_Assigned task_
Nothing but the pictures should go missing; return all the entries below exactly.

_Data shown_
* * * * * * *
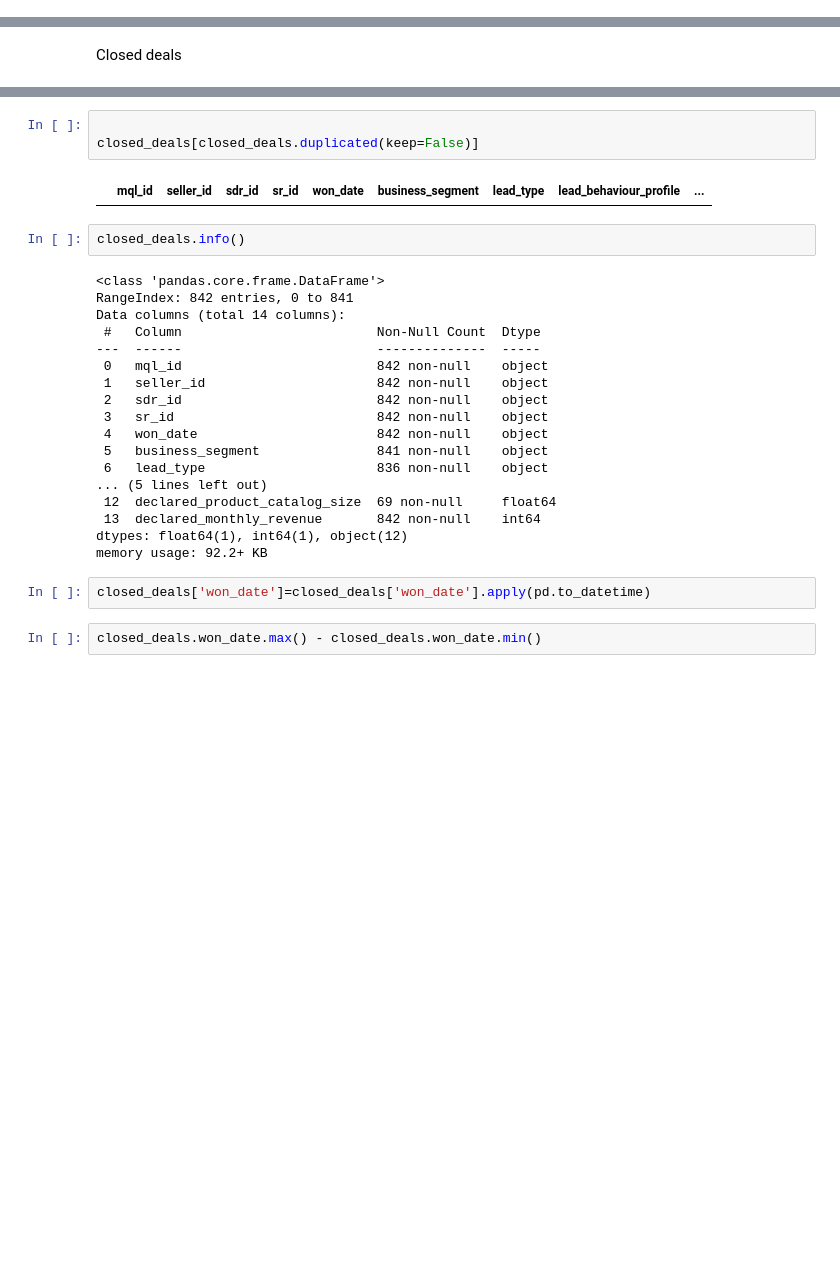
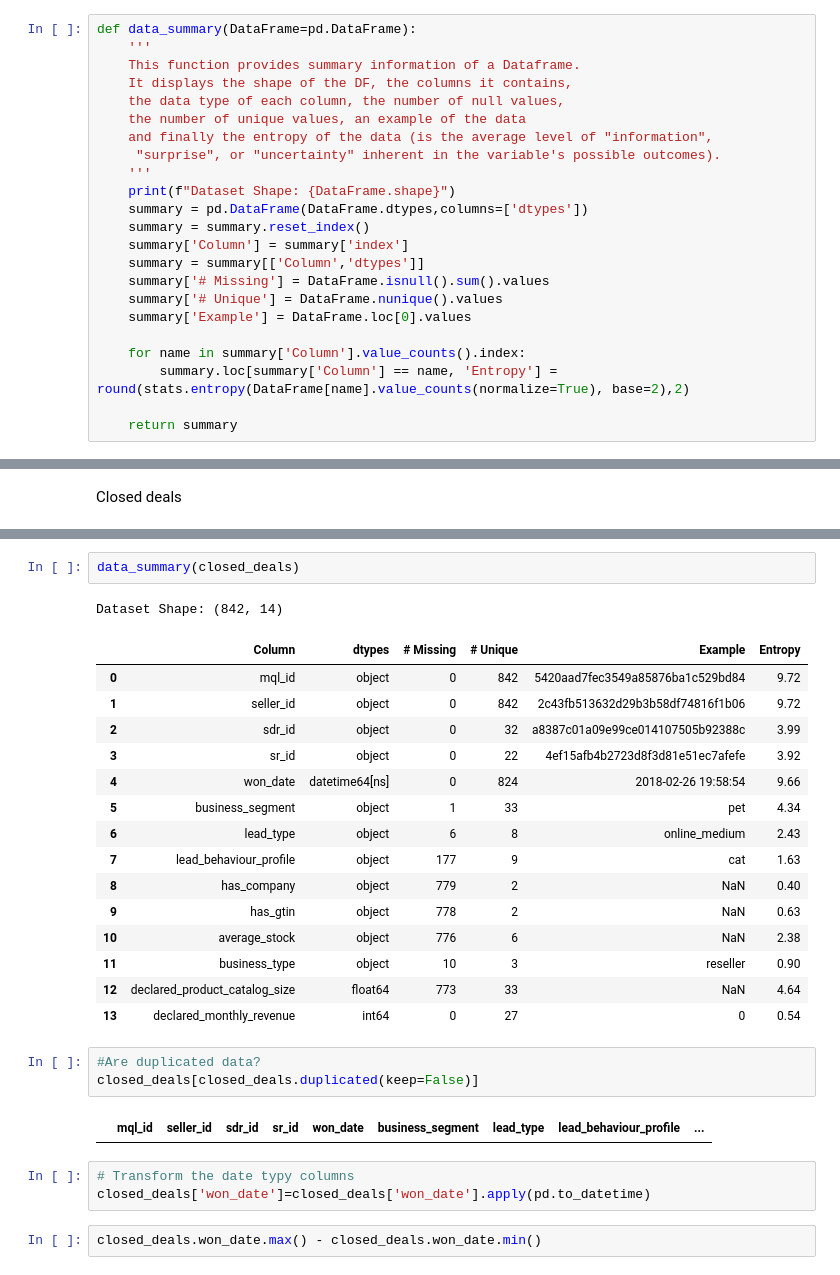
Before and after one commit to mecadme/PF_E-commerce-Olist, a Jupyter notebook: EDA.ipynb, the cells around one changed output, grey strips where cells are left out. Cells and saved outputs as stored; diff of their text form; blank space fills up the shorter version.

Commit message:
data summary

```diff
--- a/EDA.ipynb
+++ b/EDA.ipynb
@@ -11,3 +14,26 @@ import re
+# %%
+def data_summary(DataFrame=pd.DataFrame):
+    '''
+    This function provides summary information of a Dataframe.
+    It displays the shape of the DF, the columns it contains,
+    the data type of each column, the number of null values,
+    the number of unique values, an example of the data
+    and finally the entropy of the data (is the average level of "information",
+     "surprise", or "uncertainty" inherent in the variable's possible outcomes).
+    '''
+    print(f"Dataset Shape: {DataFrame.shape}")
+    summary = pd.DataFrame(DataFrame.dtypes,columns=['dtypes'])
+    summary = summary.reset_index()
+    summary['Column'] = summary['index']
+    summary = summary[['Column','dtypes']]
+    summary['# Missing'] = DataFrame.isnull().sum().values
+    summary['# Unique'] = DataFrame.nunique().values
+    summary['Example'] = DataFrame.loc[0].values
+
+    for name in summary['Column'].value_counts().index:
+        summary.loc[summary['Column'] == name, 'Entropy'] = round(stats.entropy(DataFrame[name].value_counts(normalize=True), base=2),2)
+
+    return summary
 # %%
 #All files are imported using the glob library.
 # Specify the pattern of the files and pass it as a parameter in the glob function.
@@ -48,32 +74,32 @@ closed_deals.head()
 | 2 | 327174d3648a2d047e8940d7d15204ca | 612170e34b97004b3ba37eae81836b4c | b90f87164b5f8c2cfa5c8572834dbe3f | 6565aa9ce3178a5caf6171827af3a9ba | 2018-06-05 17:27:23 | home_appliances | online_big | cat | ... |
 | 3 | f5fee8f7da74f4887f5bcae2bafb6dd6 | 21e1781e36faf92725dde4730a88ca0f | 56bf83c4bb35763a51c2baab501b4c67 | d3d1e91a157ea7f90548eef82f1955e3 | 2018-01-17 13:51:03 | food_drink | online_small | NaN | ... |
 | 4 | ffe640179b554e295c167a2f6be528e0 | ed8cb7b190ceb6067227478e48cf8dde | 4b339f9567d060bcea4f5136b9f5949e | d3d1e91a157ea7f90548eef82f1955e3 | 2018-07-03 20:17:45 | home_appliances | industry | wolf | ... |
+# %%
+data_summary(closed_deals)
+# %% [output]
+Dataset Shape: (842, 14)
+|  | Column | dtypes | # Missing | # Unique | Example | Entropy |
+| 0 | mql_id | object | 0 | 842 | 5420aad7fec3549a85876ba1c529bd84 | 9.72 |
+| 1 | seller_id | object | 0 | 842 | 2c43fb513632d29b3b58df74816f1b06 | 9.72 |
+| 2 | sdr_id | object | 0 | 32 | a8387c01a09e99ce014107505b92388c | 3.99 |
+| 3 | sr_id | object | 0 | 22 | 4ef15afb4b2723d8f3d81e51ec7afefe | 3.92 |
+| 4 | won_date | datetime64[ns] | 0 | 824 | 2018-02-26 19:58:54 | 9.66 |
+| 5 | business_segment | object | 1 | 33 | pet | 4.34 |
+| 6 | lead_type | object | 6 | 8 | online_medium | 2.43 |
+| 7 | lead_behaviour_profile | object | 177 | 9 | cat | 1.63 |
+| 8 | has_company | object | 779 | 2 | NaN | 0.40 |
+| 9 | has_gtin | object | 778 | 2 | NaN | 0.63 |
+| 10 | average_stock | object | 776 | 6 | NaN | 2.38 |
+| 11 | business_type | object | 10 | 3 | reseller | 0.90 |
+| 12 | declared_product_catalog_size | float64 | 773 | 33 | NaN | 4.64 |
+| 13 | declared_monthly_revenue | int64 | 0 | 27 | 0 | 0.54 |
 # %%
-
+#Are duplicated data?
 closed_deals[closed_deals.duplicated(keep=False)]
 # %% [output]
 |  | mql_id | seller_id | sdr_id | sr_id | won_date | business_segment | lead_type | lead_behaviour_profile | ... |
-# %%
-closed_deals.info()
-# %% [output]
-<class 'pandas.core.frame.DataFrame'>
-RangeIndex: 842 entries, 0 to 841
-Data columns (total 14 columns):
- #   Column                         Non-Null Count  Dtype
----  ------                         --------------  -----
- 0   mql_id                         842 non-null    object
- 1   seller_id                      842 non-null    object
- 2   sdr_id                         842 non-null    object
- 3   sr_id                          842 non-null    object
- 4   won_date                       842 non-null    object
- 5   business_segment               841 non-null    object
- 6   lead_type                      836 non-null    object
-... (5 lines left out)
- 12  declared_product_catalog_size  69 non-null     float64
- 13  declared_monthly_revenue       842 non-null    int64
-dtypes: float64(1), int64(1), object(12)
-memory usage: 92.2+ KB
 # %%
+# Transform the date typy columns
 closed_deals['won_date']=closed_deals['won_date'].apply(pd.to_datetime)
 # %%
 closed_deals.won_date.max() - closed_deals.won_date.min()
```
Also changed, not shown: parts of 31 cells of this notebook.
* * * * * * *
_Answer below_
Before and after one commit to mecadme/PF_E-commerce-Olist, a Jupyter notebook: EDA.ipynb, the cells around one changed output, grey strips where cells are left out. Cells and saved outputs as stored; diff of their text form; blank space fills up the shorter version.

Commit message:
data summary

```diff
--- a/EDA.ipynb
+++ b/EDA.ipynb
@@ -11,3 +14,26 @@ import re
+# %%
+def data_summary(DataFrame=pd.DataFrame):
+    '''
+    This function provides summary information of a Dataframe.
+    It displays the shape of the DF, the columns it contains,
+    the data type of each column, the number of null values,
+    the number of unique values, an example of the data
+    and finally the entropy of the data (is the average level of "information",
+     "surprise", or "uncertainty" inherent in the variable's possible outcomes).
+    '''
+    print(f"Dataset Shape: {DataFrame.shape}")
+    summary = pd.DataFrame(DataFrame.dtypes,columns=['dtypes'])
+    summary = summary.reset_index()
+    summary['Column'] = summary['index']
+    summary = summary[['Column','dtypes']]
+    summary['# Missing'] = DataFrame.isnull().sum().values
+    summary['# Unique'] = DataFrame.nunique().values
+    summary['Example'] = DataFrame.loc[0].values
+
+    for name in summary['Column'].value_counts().index:
+        summary.loc[summary['Column'] == name, 'Entropy'] = round(stats.entropy(DataFrame[name].value_counts(normalize=True), base=2),2)
+
+    return summary
 # %%
 #All files are imported using the glob library.
 # Specify the pattern of the files and pass it as a parameter in the glob function.
@@ -48,32 +74,32 @@ closed_deals.head()
 | 2 | 327174d3648a2d047e8940d7d15204ca | 612170e34b97004b3ba37eae81836b4c | b90f87164b5f8c2cfa5c8572834dbe3f | 6565aa9ce3178a5caf6171827af3a9ba | 2018-06-05 17:27:23 | home_appliances | online_big | cat | ... |
 | 3 | f5fee8f7da74f4887f5bcae2bafb6dd6 | 21e1781e36faf92725dde4730a88ca0f | 56bf83c4bb35763a51c2baab501b4c67 | d3d1e91a157ea7f90548eef82f1955e3 | 2018-01-17 13:51:03 | food_drink | online_small | NaN | ... |
 | 4 | ffe640179b554e295c167a2f6be528e0 | ed8cb7b190ceb6067227478e48cf8dde | 4b339f9567d060bcea4f5136b9f5949e | d3d1e91a157ea7f90548eef82f1955e3 | 2018-07-03 20:17:45 | home_appliances | industry | wolf | ... |
+# %%
+data_summary(closed_deals)
+# %% [output]
+Dataset Shape: (842, 14)
+|  | Column | dtypes | # Missing | # Unique | Example | Entropy |
+| 0 | mql_id | object | 0 | 842 | 5420aad7fec3549a85876ba1c529bd84 | 9.72 |
+| 1 | seller_id | object | 0 | 842 | 2c43fb513632d29b3b58df74816f1b06 | 9.72 |
+| 2 | sdr_id | object | 0 | 32 | a8387c01a09e99ce014107505b92388c | 3.99 |
+| 3 | sr_id | object | 0 | 22 | 4ef15afb4b2723d8f3d81e51ec7afefe | 3.92 |
+| 4 | won_date | datetime64[ns] | 0 | 824 | 2018-02-26 19:58:54 | 9.66 |
+| 5 | business_segment | object | 1 | 33 | pet | 4.34 |
+| 6 | lead_type | object | 6 | 8 | online_medium | 2.43 |
+| 7 | lead_behaviour_profile | object | 177 | 9 | cat | 1.63 |
+| 8 | has_company | object | 779 | 2 | NaN | 0.40 |
+| 9 | has_gtin | object | 778 | 2 | NaN | 0.63 |
+| 10 | average_stock | object | 776 | 6 | NaN | 2.38 |
+| 11 | business_type | object | 10 | 3 | reseller | 0.90 |
+| 12 | declared_product_catalog_size | float64 | 773 | 33 | NaN | 4.64 |
+| 13 | declared_monthly_revenue | int64 | 0 | 27 | 0 | 0.54 |
 # %%
-
+#Are duplicated data?
 closed_deals[closed_deals.duplicated(keep=False)]
 # %% [output]
 |  | mql_id | seller_id | sdr_id | sr_id | won_date | business_segment | lead_type | lead_behaviour_profile | ... |
-# %%
-closed_deals.info()
-# %% [output]
-<class 'pandas.core.frame.DataFrame'>
-RangeIndex: 842 entries, 0 to 841
-Data columns (total 14 columns):
- #   Column                         Non-Null Count  Dtype
----  ------                         --------------  -----
- 0   mql_id                         842 non-null    object
- 1   seller_id                      842 non-null    object
- 2   sdr_id                         842 non-null    object
- 3   sr_id                          842 non-null    object
- 4   won_date                       842 non-null    object
- 5   business_segment               841 non-null    object
- 6   lead_type                      836 non-null    object
-... (5 lines left out)
- 12  declared_product_catalog_size  69 non-null     float64
- 13  declared_monthly_revenue       842 non-null    int64
-dtypes: float64(1), int64(1), object(12)
-memory usage: 92.2+ KB
 # %%
+# Transform the date typy columns
 closed_deals['won_date']=closed_deals['won_date'].apply(pd.to_datetime)
 # %%
 closed_deals.won_date.max() - closed_deals.won_date.min()
```
Also changed, not shown: parts of 31 cells of this notebook.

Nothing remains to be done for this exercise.